Movies based on comic books began losing their allure for me around 1992, the year “Batman Returns” came out. Could anyone have made a duller, less seductive Catwoman than Michelle Pfeiffer? Well, we’ll find out this summer, won’t we, when Halle Berry borrows the black leather outfit. The genre was in a handbasket by ’96 (“The Phantom”, “The Crow: City Of Angels”), well on its way to hell by ’97 (“Batman & Robin”, “Spawn”) and had hit rock bottom about the time “Dark City” was released in ’98.
I haven’t been a big vower in my time, but I made a sacred one at that point: Life is too short; no more movies based on comic books for me. As a consequence, I have not savored the cinematic pleasures of, among others, the X-Men and Blade films, The Punisher, The Hulk, or the sight of Ben Affleck saving the world as Daredevil. When the studio sent a DVD of Sam Raimi’s “Spider-Man” for award consideration in 2002, I stuck it in my son’s Christmas stocking.
He is thirteen now and really, really, really wanted me to take him to the box office record-shattering sequel. As I had no one to blame but myself for making him a fan, I chose to honor his request over my promise. Was it everything I’d been led to expect? Sure. And less.
I’d watch Tobey Maguire and Kirsten Dunst do their taxes, they’re both so talented and appealing. So definitely no problem there. Based on my research (a quick briefing from the boy as we stood in line to get popcorn), the second film is an introspection-fest compared with the first. In fact, the movie of which it reminded me the most is Martin Scorsese’s “The Last Temptation Of Christ”. Raimi’s latest is very much a Last Temptation of Spidey sort of deal with much of its running time devoted to Peter Parker’s brooding over whether being perpetually on call to aid mankind is worth the personal sacrifices doing so requires him to make.
In the film’s first third alone, his crime fighting costs him a pizza delivery job, causes him to get so far behind in his college work that he’s in danger of being flunked, puts him at odds with his landlord and convinces the woman he adores that the only place she’ll ever find love is in the arms of another man.
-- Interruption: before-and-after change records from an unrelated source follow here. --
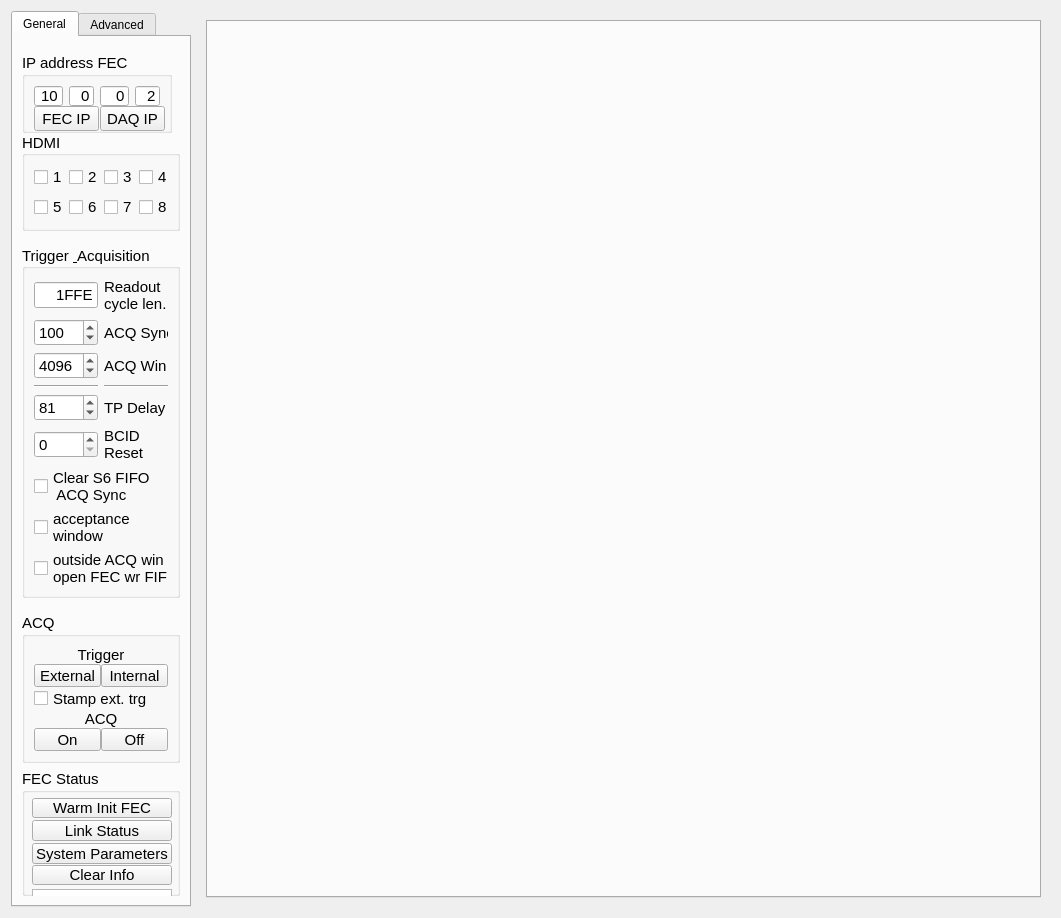
YanzhaoW/vmmsc, file src/fec_window.ui: the form before one commit.
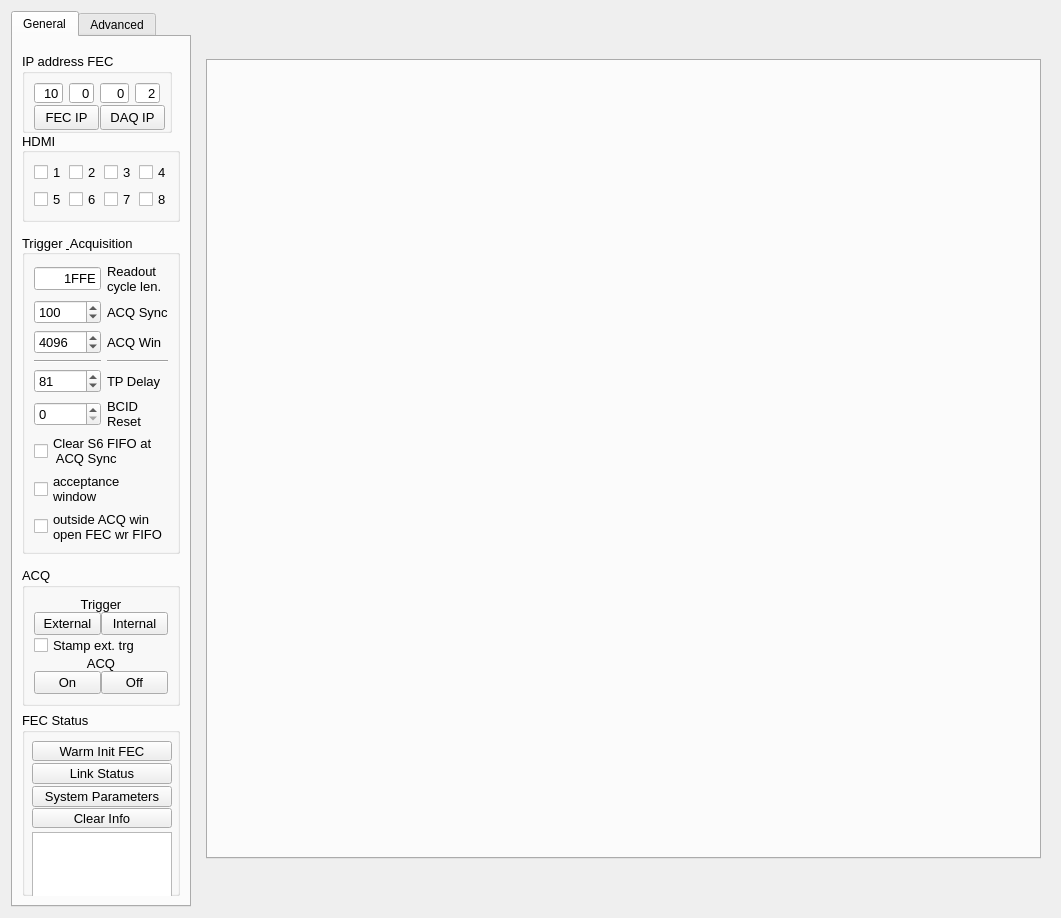
The form after the commit.

Commit message: made GUI more pretty

What changed in the file:
```diff
--- a/src/fec_window.ui
+++ b/src/fec_window.ui
@@ -53,7 +53,7 @@
          <property name="font">
           <font>
            <family>Arial</family>
-           <pointsize>11</pointsize>
+           <pointsize>10</pointsize>
           </font>
          </property>
          <property name="title">
@@ -83,7 +83,7 @@
           <property name="font">
            <font>
             <family>Arial</family>
-            <pointsize>11</pointsize>
+            <pointsize>10</pointsize>
            </font>
           </property>
           <property name="text">
@@ -111,6 +111,11 @@
             <height>20</height>
            </size>
           </property>
+          <property name="font">
+           <font>
+            <pointsize>10</pointsize>
+           </font>
+          </property>
           <property name="text">
            <string>Link Status</string>
           </property>
@@ -136,6 +141,11 @@
             <height>20</height>
            </size>
           </property>
+          <property name="font">
+           <font>
+            <pointsize>10</pointsize>
+           </font>
+          </property>
           <property name="text">
            <string>System Parameters</string>
           </property>
@@ -155,6 +165,11 @@
             <height>20</height>
            </size>
           </property>
+          <property name="font">
+           <font>
+            <pointsize>10</pointsize>
+           </font>
+          </property>
           <property name="text">
            <string>Clear Info</string>
           </property>
@@ -206,7 +221,7 @@
          <property name="font">
           <font>
            <family>Arial</family>
-           <pointsize>11</pointsize>
+           <pointsize>10</pointsize>
           </font>
          </property>
          <property name="title">
@@ -230,7 +245,7 @@
             <property name="font">
              <font>
               <family>Arial</family>
-              <pointsize>11</pointsize>
+              <pointsize>10</pointsize>
              </font>
             </property>
             <property name="text">
@@ -261,7 +276,7 @@
             <property name="font">
              <font>
               <family>Arial</family>
-              <pointsize>11</pointsize>
+              <pointsize>10</pointsize>
              </font>
             </property>
             <property name="text">
@@ -292,7 +307,7 @@
             <property name="font">
              <font>
               <family>Arial</family>
-              <pointsize>11</pointsize>
+              <pointsize>10</pointsize>
              </font>
             </property>
             <property name="text">
@@ -314,7 +329,7 @@
             <property name="font">
              <font>
               <family>Arial</family>
-              <pointsize>11</pointsize>
+              <pointsize>10</pointsize>
              </font>
             </property>
             <property name="text">
@@ -345,7 +360,7 @@
             <property name="font">
              <font>
               <family>Arial</family>
-              <pointsize>11</pointsize>
+              <pointsize>10</pointsize>
              </font>
             </property>
             <property name="toolTip">
@@ -373,7 +388,7 @@
             <property name="font">
              <font>
               <family>Arial</family>
-              <pointsize>11</pointsize>
+              <pointsize>10</pointsize>
              </font>
             </property>
             <property name="toolTip">
@@ -404,7 +419,7 @@
          <property name="font">
           <font>
            <family>Arial</family>
-           <pointsize>11</pointsize>
+           <pointsize>10</pointsize>
           </font>
          </property>
          <property name="title">
@@ -426,7 +441,7 @@
             <property name="font">
              <font>
               <family>Arial</family>
-              <pointsize>11</pointsize>
+              <pointsize>10</pointsize>
              </font>
             </property>
             <property name="text">
@@ -442,7 +457,7 @@
             <property name="font">
              <font>
               <family>Arial</family>
-              <pointsize>11</pointsize>
+              <pointsize>10</pointsize>
              </font>
             </property>
             <property name="minimum">
@@ -464,7 +479,7 @@
             <property name="font">
              <font>
               <family>Arial</family>
-              <pointsize>11</pointsize>
+              <pointsize>10</pointsize>
              </font>
             </property>
             <property name="minimum">
@@ -486,7 +501,7 @@
             <property name="font">
              <font>
               <family>Arial</family>
-              <pointsize>11</pointsize>
+              <pointsize>10</pointsize>
              </font>
             </property>
             <property name="text">
@@ -499,7 +514,7 @@
             <property name="font">
              <font>
               <family>Arial</family>
-              <pointsize>11</pointsize>
+              <pointsize>10</pointsize>
              </font>
             </property>
             <property name="text">
@@ -515,7 +530,7 @@
             <property name="font">
              <font>
               <family>Arial</family>
-              <pointsize>11</pointsize>
+              <pointsize>10</pointsize>
              </font>
             </property>
             <property name="text">
@@ -531,7 +546,7 @@
             <property name="font">
              <font>
               <family>Arial</family>
-              <pointsize>11</pointsize>
+              <pointsize>10</pointsize>
              </font>
             </property>
             <property name="minimum">
@@ -553,7 +568,7 @@
             <property name="font">
              <font>
               <family>Arial</family>
-              <pointsize>11</pointsize>
+              <pointsize>10</pointsize>
              </font>
             </property>
             <property name="text">
@@ -566,7 +581,7 @@
             <property name="font">
              <font>
               <family>Arial</family>
-              <pointsize>11</pointsize>
+              <pointsize>10</pointsize>
              </font>
             </property>
             <property name="text">
@@ -582,7 +597,7 @@
             <property name="font">
              <font>
               <family>Arial</family>
-              <pointsize>11</pointsize>
+              <pointsize>10</pointsize>
              </font>
             </property>
             <property name="minimum">
@@ -618,6 +633,11 @@
                   <height>0</height>
                  </size>
                 </property>
+                <property name="font">
+                 <font>
+                  <pointsize>10</pointsize>
+                 </font>
+                </property>
                 <property name="text">
                  <string>Clear S6 FIFO at
  ACQ Sync</string>
@@ -649,6 +669,11 @@
               </property>
               <item>
                <widget class="QCheckBox" name="AccWin">
+                <property name="font">
+                 <font>
+                  <pointsize>10</pointsize>
+                 </font>
+                </property>
                 <property name="text">
                  <string>acceptance
 window</string>
@@ -661,6 +686,11 @@
              <layout class="QHBoxLayout" name="horizontalLayout_6">
               <item>
                <widget class="QCheckBox" name="OpenWrFifo">
+                <property name="font">
+                 <font>
+                  <pointsize>10</pointsize>
+                 </font>
+                </property>
                 <property name="text">
                  <string>outside ACQ win
 open FEC wr FIFO</string>
@@ -685,7 +715,7 @@
          <property name="font">
           <font>
            <family>Arial</family>
-           <pointsize>11</pointsize>
+           <pointsize>10</pointsize>
           </font>
          </property>
          <property name="title">
@@ -697,6 +727,12 @@
          <layout class="QGridLayout" name="gridLayout_4">
           <item row="0" column="0">
            <widget class="QCheckBox" name="Box_hdmi1">
+            <property name="font">
+             <font>
+              <family>Arial</family>
+              <pointsize>10</pointsize>
+             </font>
+            </property>
             <property name="text">
              <string>1</string>
             </property>
@@ -704,6 +740,11 @@
           </item>
           <item row="0" column="2">
            <widget class="QCheckBox" name="Box_hdmi3">
+            <property name="font">
+             <font>
+              <pointsize>10</pointsize>
+             </font>
+            </property>
             <property name="text">
              <string>3</string>
             </property>
@@ -711,6 +752,11 @@
           </item>
           <item row="0" column="1">
            <widget class="QCheckBox" name="Box_hdmi2">
+            <property name="font">
+             <font>
+              <pointsize>10</pointsize>
+             </font>
+            </property>
             <property name="text">
              <string>2</string>
             </property>
@@ -718,6 +764,12 @@
           </item>
           <item row="0" column="3">
            <widget class="QCheckBox" name="Box_hdmi4">
+            <property name="font">
+             <font>
+              <family>Arial</family>
+              <pointsize>10</pointsize>
+             </font>
+            </property>
             <property name="text">
              <string>4</string>
             </property>
@@ -725,6 +777,11 @@
           </item>
           <item row="1" column="0">
            <widget class="QCheckBox" name="Box_hdmi5">
+            <property name="font">
+             <font>
+              <pointsize>10</pointsize>
+             </font>
+            </property>
             <property name="text">
              <string>5</string>
             </property>
@@ -732,6 +789,11 @@
           </item>
           <item row="1" column="1">
            <widget class="QCheckBox" name="Box_hdmi6">
+            <property name="font">
+             <font>
+              <pointsize>10</pointsize>
+             </font>
+            </property>
             <property name="text">
              <string>6</string>
             </property>
@@ -739,6 +801,11 @@
           </item>
           <item row="1" column="2">
            <widget class="QCheckBox" name="Box_hdmi7">
+            <property name="font">
+             <font>
+              <pointsize>10</pointsize>
+             </font>
+            </property>
             <property name="text">
              <string>7</string>
             </property>
@@ -746,6 +813,11 @@
           </item>
           <item row="1" column="3">
            <widget class="QCheckBox" name="Box_hdmi8">
+            <property name="font">
+             <font>
+              <pointsize>10</pointsize>
+             </font>
+            </property>
             <property name="text">
              <string>8</string>
             </property>
@@ -771,7 +843,7 @@
          <property name="font">
           <font>
            <family>Arial</family>
-           <pointsize>11</pointsize>
+           <pointsize>10</pointsize>
           </font>
          </property>
          <property name="title">
@@ -791,6 +863,11 @@
                 <height>20</height>
                </size>
               </property>
+              <property name="font">
+               <font>
+                <pointsize>10</pointsize>
+               </font>
+              </property>
               <property name="text">
                <string>Trigger</string>
               </property>
@@ -809,7 +886,7 @@
                 <property name="font">
                  <font>
                   <family>Arial</family>
-                  <pointsize>11</pointsize>
+                  <pointsize>10</pointsize>
                  </font>
                 </property>
                 <property name="focusPolicy">
@@ -834,7 +911,7 @@
                 <property name="font">
                  <font>
                   <family>Arial</family>
-                  <pointsize>11</pointsize>
+                  <pointsize>10</pointsize>
                  </font>
                 </property>
                 <property name="focusPolicy">
@@ -855,7 +932,7 @@
               <property name="font">
                <font>
                 <family>Arial</family>
-                <pointsize>11</pointsize>
+                <pointsize>10</pointsize>
                </font>
               </property>
               <property name="text">
@@ -886,7 +963,7 @@
                 <property name="font">
                  <font>
                   <family>Arial</family>
-                  <pointsize>11</pointsize>
+                  <pointsize>10</pointsize>
                  </font>
                 </property>
                 <property name="focusPolicy">
@@ -905,7 +982,7 @@
                 <property name="font">
                  <font>
                   <family>Arial</family>
-                  <pointsize>11</pointsize>
+                  <pointsize>10</pointsize>
                  </font>
                 </property>
                 <property name="focusPolicy">
@@ -1386,12 +1463,24 @@
      <layout class="QGridLayout" name="gridLayout_8">
       <item row="0" column="0">
        <widget class="QTabWidget" name="tabWidget">
+        <property name="sizePolicy">
+         <sizepolicy hsizetype="Expanding" vsizetype="Fixed">
+          <horstretch>0</horstretch>
+          <verstretch>0</verstretch>
+         </sizepolicy>
+        </property>
         <property name="minimumSize">
          <size>
           <width>800</width>
           <height>800</height>
          </size>
         </property>
+        <property name="font">
+         <font>
+          <family>Arial</family>
+          <pointsize>11</pointsize>
+         </font>
+        </property>
        </widget>
       </item>
      </layout>
```
Left out of the diff: 112 changed lines with no effect on the pictures. The commit also changes 6 other files.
Just as Willem Dafoe’s Christ considered ducking his destiny to embrace the pleasures of ordinary human life, Maguire’s Spider-Man does an accounting of all he’s missing out on and, on balance, concludes he’s giving up too much. That he has a right to enjoy his time on earth too.
He gives life as a regular guy a try for a while but his timing is bad. His soul searching coincides with the appearance of a super villain who wreaks more havoc than Parker’s conscience will permit him to ignore. Alfred Molina costars as Dr. Otto Octavius, a scientist whose attempt to build a fusion machine to produce cheap energy goes awry for goofy comic book reasons and results instead in his mutation into Doc Ock, an evil tub of lard with giant metal tentacles.
With the introduction of the character, Raimi’s film degenerates from a superhero Hamlet into a cheesy and routine bit of mad scientist malarkey. The cheese appears to be Swiss too, given the number of holes in this aspect of the story: Who builds nuclear reactors in rented office space and tests them for the first time with a roomful of unprotected friends? What are the odds somebody’s not going to get mutated into a super villain?
We’re told Octavius constructed the tentacles (which are implanted into his spine) because the fusion materials are dangerous to handle. A. So why didn’t he just design the machine with robotic arms inside it? B. What kind of a nut implants office equipment in his spine?
So “Spider-Man 2” is a silly comic book movie with provocative psychological overtones. Or a provocative character study with silly comic book overtones. Take your pick. Either way, it’s hardly the cinematic milestone it’s widely hailed as being. There’s some truly nice dialogue (Dunst caressing Maguire’s face and asking “Isn’t it time someone saved your life?” is a perfect movie moment). Danny Elfman’s score is a corker. Of course, he’s had practice. He’s been doing these since Tim Burton’s first Batman.
The scenes in which Maguire swoops and swings between skyscrapers like a webslinging Tarzan are technically impressive for the most part, betraying only occasionally their computer generated reality. In the midst of muchMolina-related nonsense, there are a few truly effective sequences. My favorite came after our hero almost kills himself slowing an out of control subway train to a stop. With hushed reverence, passengers lay him slashed and unmasked on the car’s floor and gaze at him with wonder. His posture and wounds give the tableau a deliberate Passion of the Parker feel and, when his eyes open, the connection between savior and saved is touchingly palpable.
I wish the film had more of that sort of thing and less generic evil genius stuff. If it had, “Spider-Man 2” might not have merely perpetuated the genre. It might have transcended it.